» **Instructions to follow**:
Copy each line of the entries that contains the word "Transparent".

-=-=-

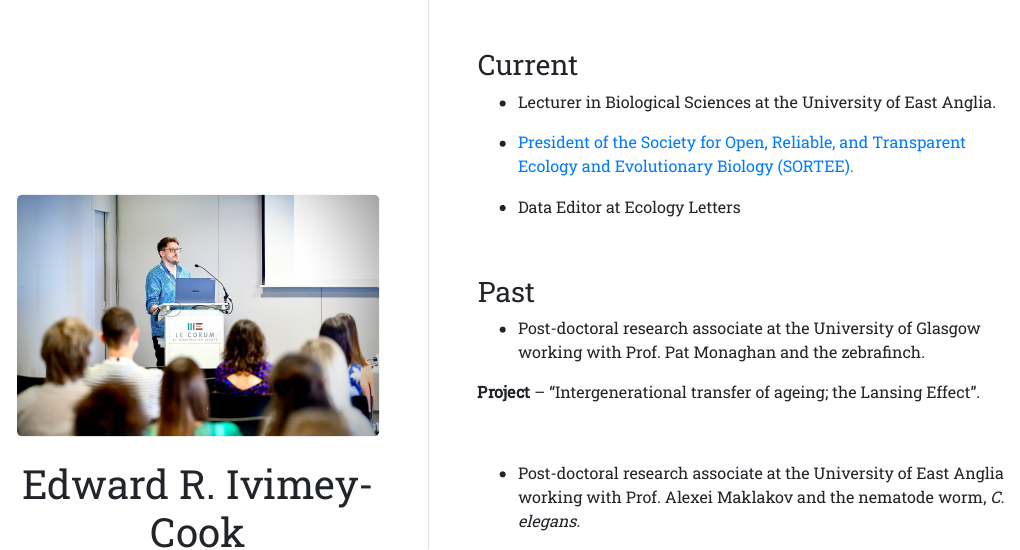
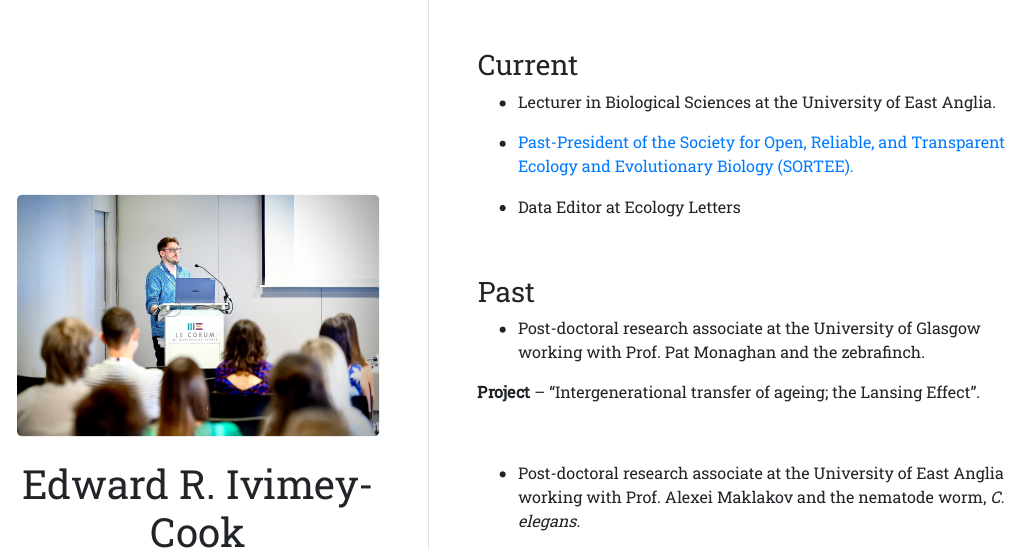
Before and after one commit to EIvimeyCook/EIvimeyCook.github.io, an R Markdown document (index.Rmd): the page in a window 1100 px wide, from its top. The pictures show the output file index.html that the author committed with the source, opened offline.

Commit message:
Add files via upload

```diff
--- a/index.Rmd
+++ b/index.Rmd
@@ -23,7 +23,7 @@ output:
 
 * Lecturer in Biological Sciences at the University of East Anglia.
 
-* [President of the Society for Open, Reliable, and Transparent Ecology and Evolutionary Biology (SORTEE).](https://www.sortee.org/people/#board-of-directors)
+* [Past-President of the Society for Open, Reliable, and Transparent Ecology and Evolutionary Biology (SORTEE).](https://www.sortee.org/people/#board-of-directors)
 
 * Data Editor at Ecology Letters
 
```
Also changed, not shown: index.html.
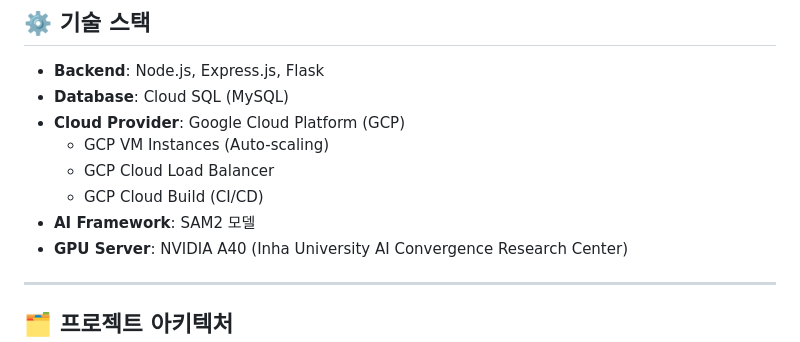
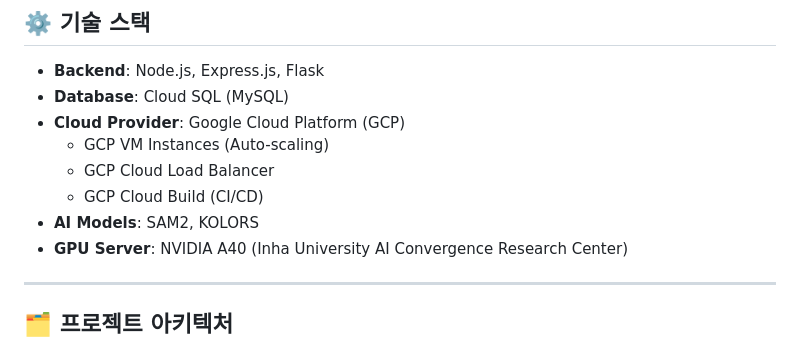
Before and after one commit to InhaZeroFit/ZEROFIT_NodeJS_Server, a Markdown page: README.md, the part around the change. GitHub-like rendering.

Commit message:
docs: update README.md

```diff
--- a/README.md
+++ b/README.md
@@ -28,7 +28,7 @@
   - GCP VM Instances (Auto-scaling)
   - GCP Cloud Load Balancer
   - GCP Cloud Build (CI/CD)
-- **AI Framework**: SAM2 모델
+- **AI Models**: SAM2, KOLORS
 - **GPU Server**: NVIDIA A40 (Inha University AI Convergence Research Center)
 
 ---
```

-=-=-

» **Exercise output**:
-* [President of the Society for Open, Reliable, and Transparent Ecology and Evolutionary Biology (SORTEE).](https://www.sortee.org/people/#board-of-directors)
+* [Past-President of the Society for Open, Reliable, and Transparent Ecology and Evolutionary Biology (SORTEE).](https://www.sortee.org/people/#board-of-directors)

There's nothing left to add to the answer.